My boyfriend and I have been together for about 2 years. It’s been an interesting ride, but a lovely one. For us starting off as unexpectedly as we did (a story for another time), we have a good amount in common. ….But we do have plenty of differences. For example, he’s an avid gamer whereas I’ve only touched “Bejeweled” and “Dead or Alive 2”. He’s most comfortable in nature and the woods while I love the hustle and bustle of the city. He likes the simple things while I aim for the ornate.
…Oh, and he’s a White American and I’m a Black Ghanaian-American.
I wrote a thing! Check it out!
So, for the past 2 weeks, I’ve been revamping and adding an ending to this Christmas play I wrote, in hopes that it’ll get performed this December. Listening to the soundtrack I picked out while thinking makes me wish it was snowing already.
I would love to read your writing!
Its up to you! Do what you feel!
PUT IT ON HERE NOWWWWWWWAAAAAAH!

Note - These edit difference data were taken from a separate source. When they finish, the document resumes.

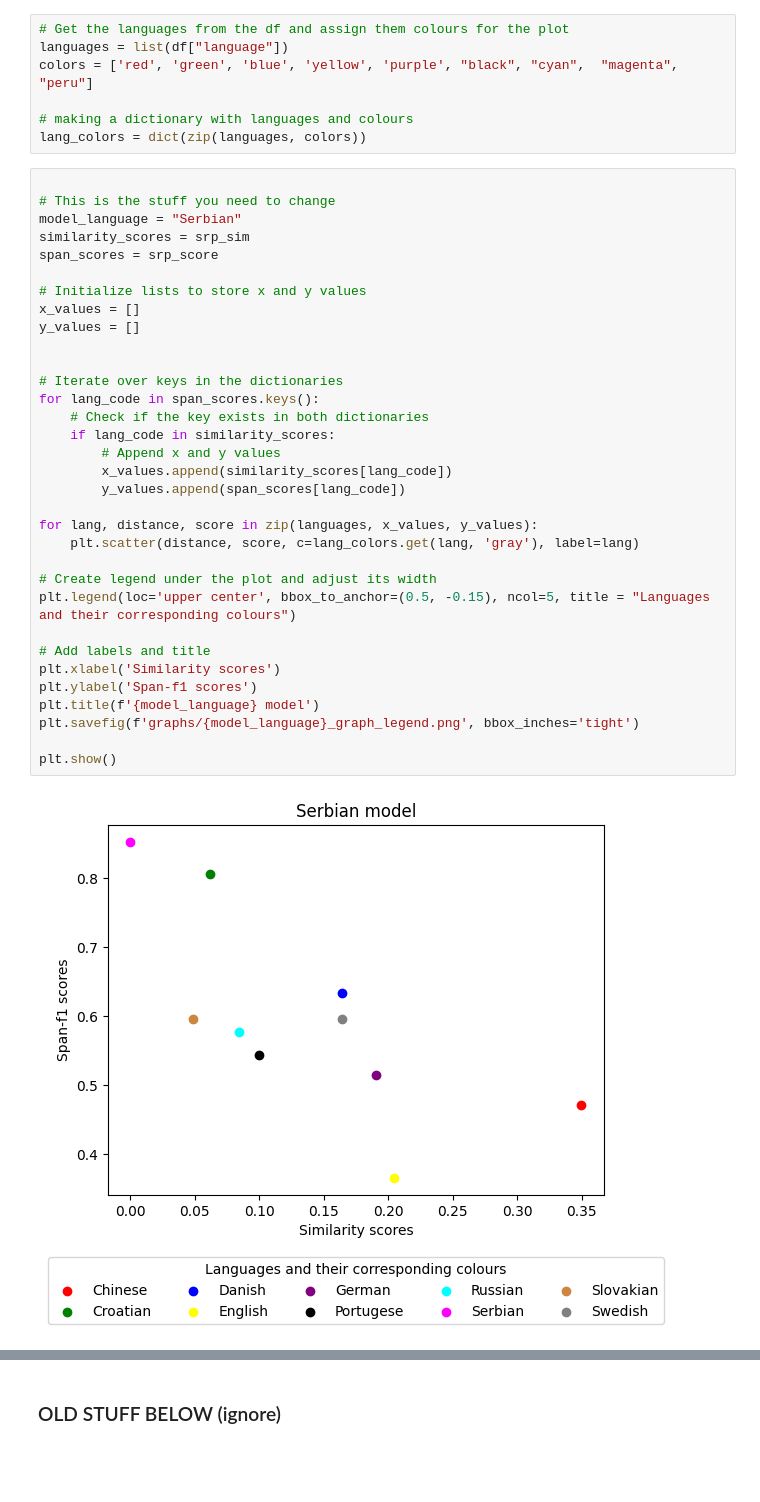
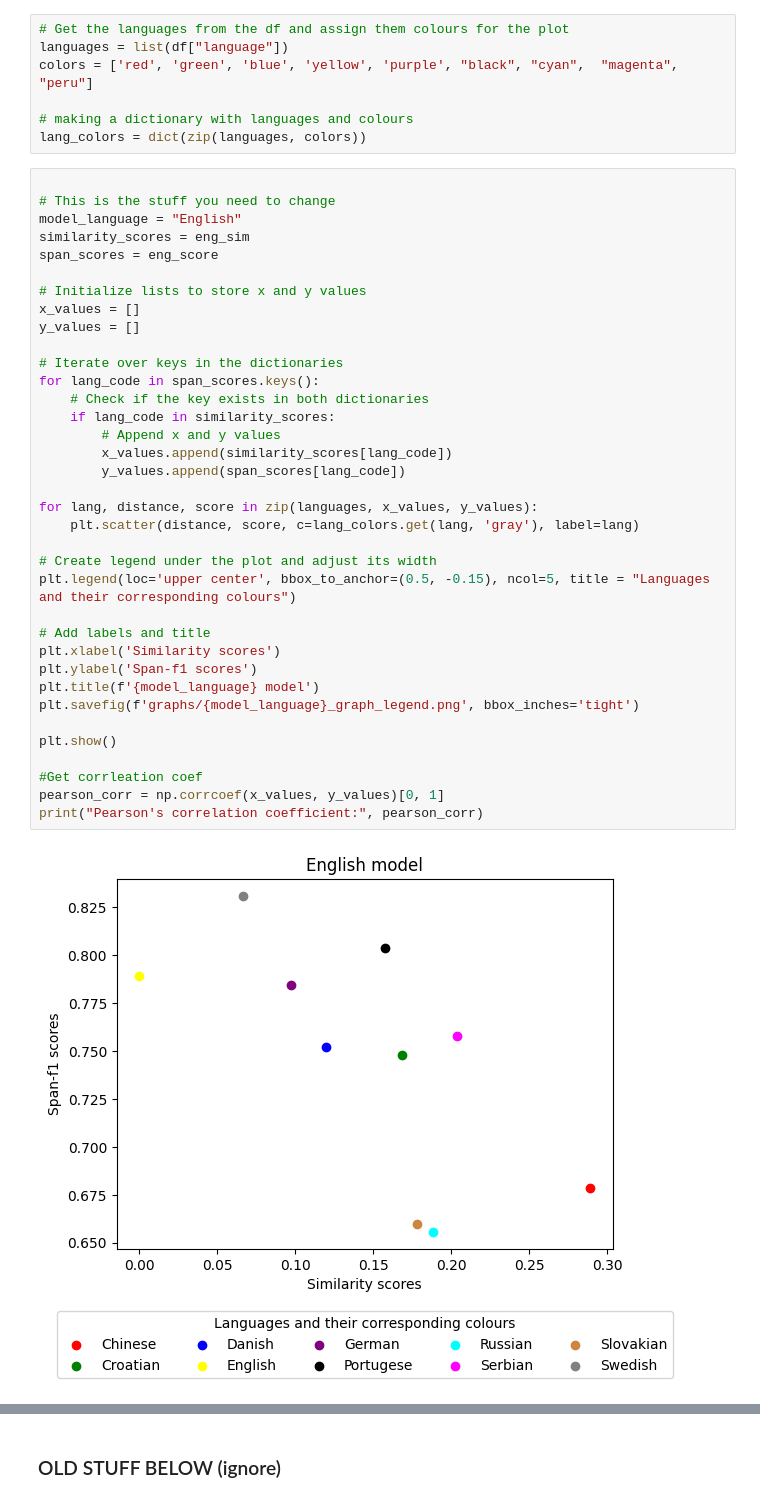
Before and after one commit to Mluonium/NLP-Final-Project, a Jupyter notebook: 08_lang_sim.ipynb, the cells around one changed output, grey strips where cells are left out. Saved outputs shown, nothing was run; the diff lists cells and outputs as text; blank space fills up the shorter version.

```diff
--- a/08_lang_sim.ipynb
+++ b/08_lang_sim.ipynb
@@ -316,35 +316,38 @@ lang_colors = dict(zip(languages, colors))
 # %%
 
 # This is the stuff you need to change
-model_language = "Serbian"
-similarity_scores = srp_sim
-span_scores = srp_score
+model_language = "English"
+similarity_scores = eng_sim
+span_scores = eng_score
 
 # Initialize lists to store x and y values
 x_values = []
 y_values = []
-
 
 # Iterate over keys in the dictionaries
 for lang_code in span_scores.keys():
     # Check if the key exists in both dictionaries
     if lang_code in similarity_scores:
         # Append x and y values
         x_values.append(similarity_scores[lang_code])
         y_values.append(span_scores[lang_code])
 
 for lang, distance, score in zip(languages, x_values, y_values):
     plt.scatter(distance, score, c=lang_colors.get(lang, 'gray'), label=lang)
 
 # Create legend under the plot and adjust its width
 plt.legend(loc='upper center', bbox_to_anchor=(0.5, -0.15), ncol=5, title = "Languages and their corresponding colours")
 
 # Add labels and title
 plt.xlabel('Similarity scores')
 plt.ylabel('Span-f1 scores')
 plt.title(f'{model_language} model')
 plt.savefig(f'graphs/{model_language}_graph_legend.png', bbox_inches='tight')
 
 plt.show()
+
+#Get corrleation coef
+pearson_corr = np.corrcoef(x_values, y_values)[0, 1]
+print("Pearson's correlation coefficient:", pearson_corr)
 # %% [output]
-[figure, old version]
+[figure, new version]
```
Also changed, not shown: parts of 1 cell of this notebook.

So you guys are actually really overwhelming (in a brilliantly good way)
So here’s my game plan: I’ll post my writing on here. BUT, it will be reblogged from a tumblr I will make exclusively dedicated to my writing. Mostly because I want stuff I write to be easy to find and not lost in reblogs. so as soon as i can figure out a name for the new blog, it’s gonna happen. Your support is amazing; thanks! ^_^
So, I’ve been thinking; I originally started this tumblr some two odd years ago so I could practice writing. As you can see, I have drifted from that. But I want to wriiiiiiiiiiite, and I hate that I’m keeping it to myself.
Question for my followers: Would you be interested if I posted some short stories, editorial writing, and other written works on here? (or should I just make a new tumblr?)
read once all the way through, then read it excluding the words in parentheses, and then read only the words in parentheses.
Writer Chinua Achebe of Nigeria died this week at 82. Achebe wrote novels (including “Things Fall Apart”) as well as essays and poetry, most if not all of which touched on his homeland (especially issues of colonization, power and culture).
I love his response, in an interview with Paris Review, as to why he did not teach creative writing:
Well, I don’t know how it’s done. I mean it. I really don’t know. The only thing I can say for it is that it provides work for writers. Don’t laugh! It’s very important. I think it’s very important for writers who need something else to do, especially in these precarious times. Many writers can’t make a living. So to be able to teach how to write is valuable to them. But I don’t really know about its value to the student. I don’t mean it’s useless. But I wouldn’t have wanted anyone to teach me how to write. That’s my own taste. I prefer to stumble on it. I prefer to go on trying all kinds of things, not to be told, This is the way it is done.